Return the data exactly, apart from leaving out the pictures.

[Records Boundary: Start]

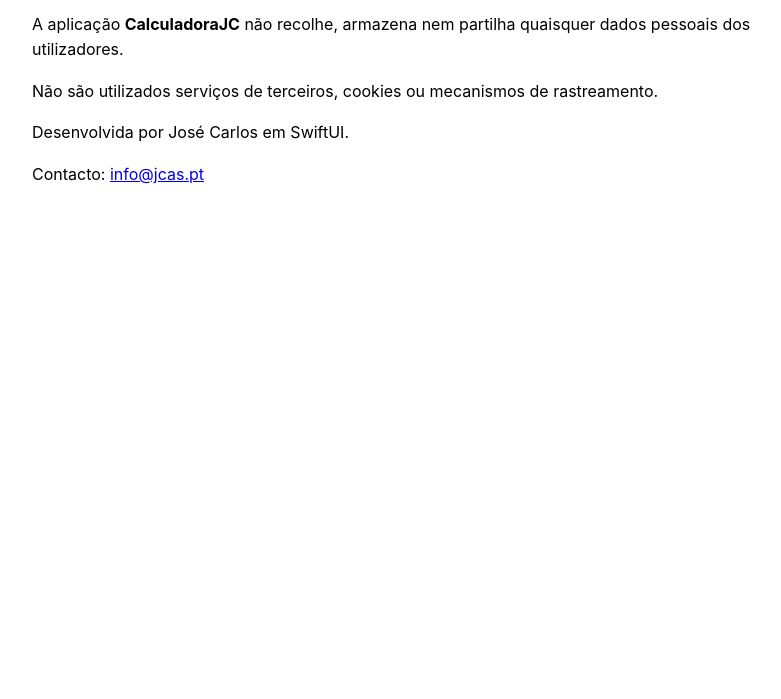
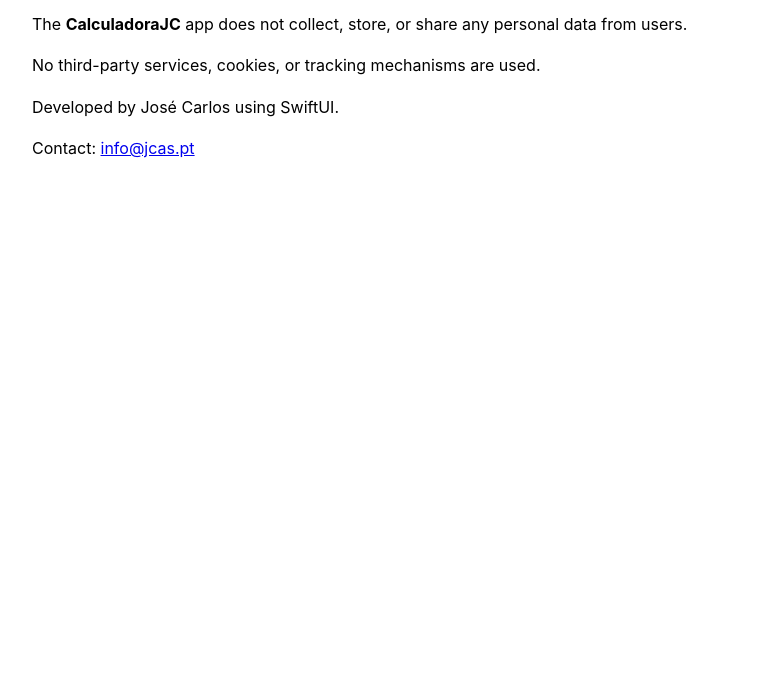
Before and after one commit to JCASMIC/jcas-privacy, a plain HTML site: page index.html in a window 1280 px wide. Shown: the part 101-800 px from the top of the page, without its empty margins (8-789 px from the left). Drawn offline with Linux system fonts and the light colour scheme.

Commit message:
Update index.html

```diff
--- a/index.html
+++ b/index.html
@@ -8,12 +8,32 @@
     body { font-family: -apple-system, Helvetica, Arial, sans-serif; margin: 40px; line-height: 1.6; max-width: 800px; }
     h1 { color: #0066cc; }
   </style>
+  <script>
+    document.addEventListener("DOMContentLoaded", function() {
+      const lang = navigator.language || navigator.userLanguage;
+      const en = lang.startsWith("en");
+      document.getElementById("pt").style.display = en ? "none" : "block";
+      document.getElementById("en").style.display = en ? "block" : "none";
+    });
+  </script>
 </head>
 <body>
-  <h1>Política de Privacidade - CalculadoraJC</h1>
-  <p>A aplicação <strong>CalculadoraJC</strong> não recolhe, armazena nem partilha quaisquer dados pessoais dos utilizadores.</p>
-  <p>Não são utilizados serviços de terceiros, cookies ou mecanismos de rastreamento.</p>
-  <p>Desenvolvida por José Carlos em SwiftUI.</p>
-  <p>Contacto: <a href="mailto:info@jcas.pt">info@jcas.pt</a></p>
+  <!-- 🇵🇹 Versão Portuguesa -->
+  <div id="pt">
+    <h1>Política de Privacidade - CalculadoraJC</h1>
+    <p>A aplicação <strong>CalculadoraJC</strong> não recolhe, armazena nem partilha quaisquer dados pessoais dos utilizadores.</p>
+    <p>Não são utilizados serviços de terceiros, cookies ou mecanismos de rastreamento.</p>
+    <p>Desenvolvida por José Carlos em SwiftUI.</p>
+    <p>Contacto: <a href="mailto:info@jcas.pt">info@jcas.pt</a></p>
+  </div>
+
+  <!-- 🇬🇧 English Version -->
+  <div id="en" style="display:none">
+    <h1>Privacy Policy - CalculadoraJC</h1>
+    <p>The <strong>CalculadoraJC</strong> app does not collect, store, or share any personal data from users.</p>
+    <p>No third-party services, cookies, or tracking mechanisms are used.</p>
+    <p>Developed by José Carlos using SwiftUI.</p>
+    <p>Contact: <a href="mailto:info@jcas.pt">info@jcas.pt</a></p>
+  </div>
 </body>
 </html>
```
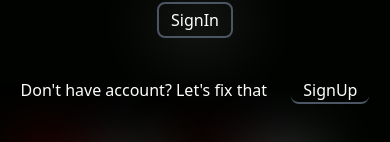
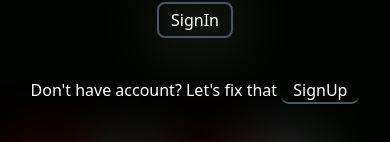
Before and after one commit to vamsikrishnarh7/passmate, a React (Create React App) app: page / in a window 390 px wide. Shown: the part 412-554 px from the top of the page. Built offline with nearby package versions, Linux system fonts and the light colour scheme.

Commit message:
add style for sm

```diff
--- a/src/components/Hero.js
+++ b/src/components/Hero.js
@@ -6,7 +6,7 @@ const Hero = () => {
     <div className='w-[90%] mx-auto text-white flex flex-col items-center' >
       <h1 className='text-[55px] sm:text-[80px]'>Never use <br/><span className='bg-white text-black'>Forget Password</span> <br/>anymore</h1>
       <button className='rounded-lg border-2 border-gray-600 mt-2 px-3 py-1 drop-shadow-[3px_3px_35px_white]'>SignIn</button>
-      <p className='my-10'>Don't have account? Let's fix that <Link to="/signup"><button className='ml-5 rounded-lg border-b-2 border-b-gray-600 px-3'>SignUp</button></Link></p>
+      <p className='my-10'>Don't have account? Let's fix that <Link to="/signup"><button className='sm:ml-5 rounded-lg border-b-2 border-b-gray-600 px-3'>SignUp</button></Link></p>
 
       <div className='flex gap-5 items-center mb-6'>
 
--- a/src/components/NavBar.js
+++ b/src/components/NavBar.js
@@ -19,7 +19,7 @@ const NavBar = () => {
         <div onClick={handleNav} className='block md:hidden'>
             {!nav ? <AiOutlineClose size={20}/> : <AiOutlineMenu size={20}/>}
         </div>
-        <div className={!nav ? 'bg-gray-900 fixed left-0 top-0 w-[50%] h-full border-r-2 border-r-gray-900 ease-in-out duration-500' : 'fixed left-[-100%]'}>
+        <div className={!nav ? 'bg-gray-900 fixed left-0 top-0 w-[50%] h-full border-r-2 border-r-gray-900 ease-in-out duration-500 z-[999]' : 'fixed left-[-100%]'}>
             <h1 className='text-3xl font-bold p-4'>PassMate</h1>
             <ul className='pt-24 uppercase ml-3 text-bold'>
                 <li className='p-4 rounded-lg border-b-2 border-b-gray-600'>Home</li>
```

[Records Boundary: End]

Solution below
Before and after one commit to JCASMIC/jcas-privacy, a plain HTML site: page index.html in a window 1280 px wide. Shown: the part 101-800 px from the top of the page, without its empty margins (8-789 px from the left). Drawn offline with Linux system fonts and the light colour scheme.

Commit message:
Update index.html

```diff
--- a/index.html
+++ b/index.html
@@ -8,12 +8,32 @@
     body { font-family: -apple-system, Helvetica, Arial, sans-serif; margin: 40px; line-height: 1.6; max-width: 800px; }
     h1 { color: #0066cc; }
   </style>
+  <script>
+    document.addEventListener("DOMContentLoaded", function() {
+      const lang = navigator.language || navigator.userLanguage;
+      const en = lang.startsWith("en");
+      document.getElementById("pt").style.display = en ? "none" : "block";
+      document.getElementById("en").style.display = en ? "block" : "none";
+    });
+  </script>
 </head>
 <body>
-  <h1>Política de Privacidade - CalculadoraJC</h1>
-  <p>A aplicação <strong>CalculadoraJC</strong> não recolhe, armazena nem partilha quaisquer dados pessoais dos utilizadores.</p>
-  <p>Não são utilizados serviços de terceiros, cookies ou mecanismos de rastreamento.</p>
-  <p>Desenvolvida por José Carlos em SwiftUI.</p>
-  <p>Contacto: <a href="mailto:info@jcas.pt">info@jcas.pt</a></p>
+  <!-- 🇵🇹 Versão Portuguesa -->
+  <div id="pt">
+    <h1>Política de Privacidade - CalculadoraJC</h1>
+    <p>A aplicação <strong>CalculadoraJC</strong> não recolhe, armazena nem partilha quaisquer dados pessoais dos utilizadores.</p>
+    <p>Não são utilizados serviços de terceiros, cookies ou mecanismos de rastreamento.</p>
+    <p>Desenvolvida por José Carlos em SwiftUI.</p>
+    <p>Contacto: <a href="mailto:info@jcas.pt">info@jcas.pt</a></p>
+  </div>
+
+  <!-- 🇬🇧 English Version -->
+  <div id="en" style="display:none">
+    <h1>Privacy Policy - CalculadoraJC</h1>
+    <p>The <strong>CalculadoraJC</strong> app does not collect, store, or share any personal data from users.</p>
+    <p>No third-party services, cookies, or tracking mechanisms are used.</p>
+    <p>Developed by José Carlos using SwiftUI.</p>
+    <p>Contact: <a href="mailto:info@jcas.pt">info@jcas.pt</a></p>
+  </div>
 </body>
 </html>
```
Before and after one commit to vamsikrishnarh7/passmate, a React (Create React App) app: page / in a window 390 px wide. Shown: the part 412-554 px from the top of the page. Built offline with nearby package versions, Linux system fonts and the light colour scheme.

Commit message:
add style for sm

```diff
--- a/src/components/Hero.js
+++ b/src/components/Hero.js
@@ -6,7 +6,7 @@ const Hero = () => {
     <div className='w-[90%] mx-auto text-white flex flex-col items-center' >
       <h1 className='text-[55px] sm:text-[80px]'>Never use <br/><span className='bg-white text-black'>Forget Password</span> <br/>anymore</h1>
       <button className='rounded-lg border-2 border-gray-600 mt-2 px-3 py-1 drop-shadow-[3px_3px_35px_white]'>SignIn</button>
-      <p className='my-10'>Don't have account? Let's fix that <Link to="/signup"><button className='ml-5 rounded-lg border-b-2 border-b-gray-600 px-3'>SignUp</button></Link></p>
+      <p className='my-10'>Don't have account? Let's fix that <Link to="/signup"><button className='sm:ml-5 rounded-lg border-b-2 border-b-gray-600 px-3'>SignUp</button></Link></p>
 
       <div className='flex gap-5 items-center mb-6'>
 
--- a/src/components/NavBar.js
+++ b/src/components/NavBar.js
@@ -19,7 +19,7 @@ const NavBar = () => {
         <div onClick={handleNav} className='block md:hidden'>
             {!nav ? <AiOutlineClose size={20}/> : <AiOutlineMenu size={20}/>}
         </div>
-        <div className={!nav ? 'bg-gray-900 fixed left-0 top-0 w-[50%] h-full border-r-2 border-r-gray-900 ease-in-out duration-500' : 'fixed left-[-100%]'}>
+        <div className={!nav ? 'bg-gray-900 fixed left-0 top-0 w-[50%] h-full border-r-2 border-r-gray-900 ease-in-out duration-500 z-[999]' : 'fixed left-[-100%]'}>
             <h1 className='text-3xl font-bold p-4'>PassMate</h1>
             <ul className='pt-24 uppercase ml-3 text-bold'>
                 <li className='p-4 rounded-lg border-b-2 border-b-gray-600'>Home</li>
```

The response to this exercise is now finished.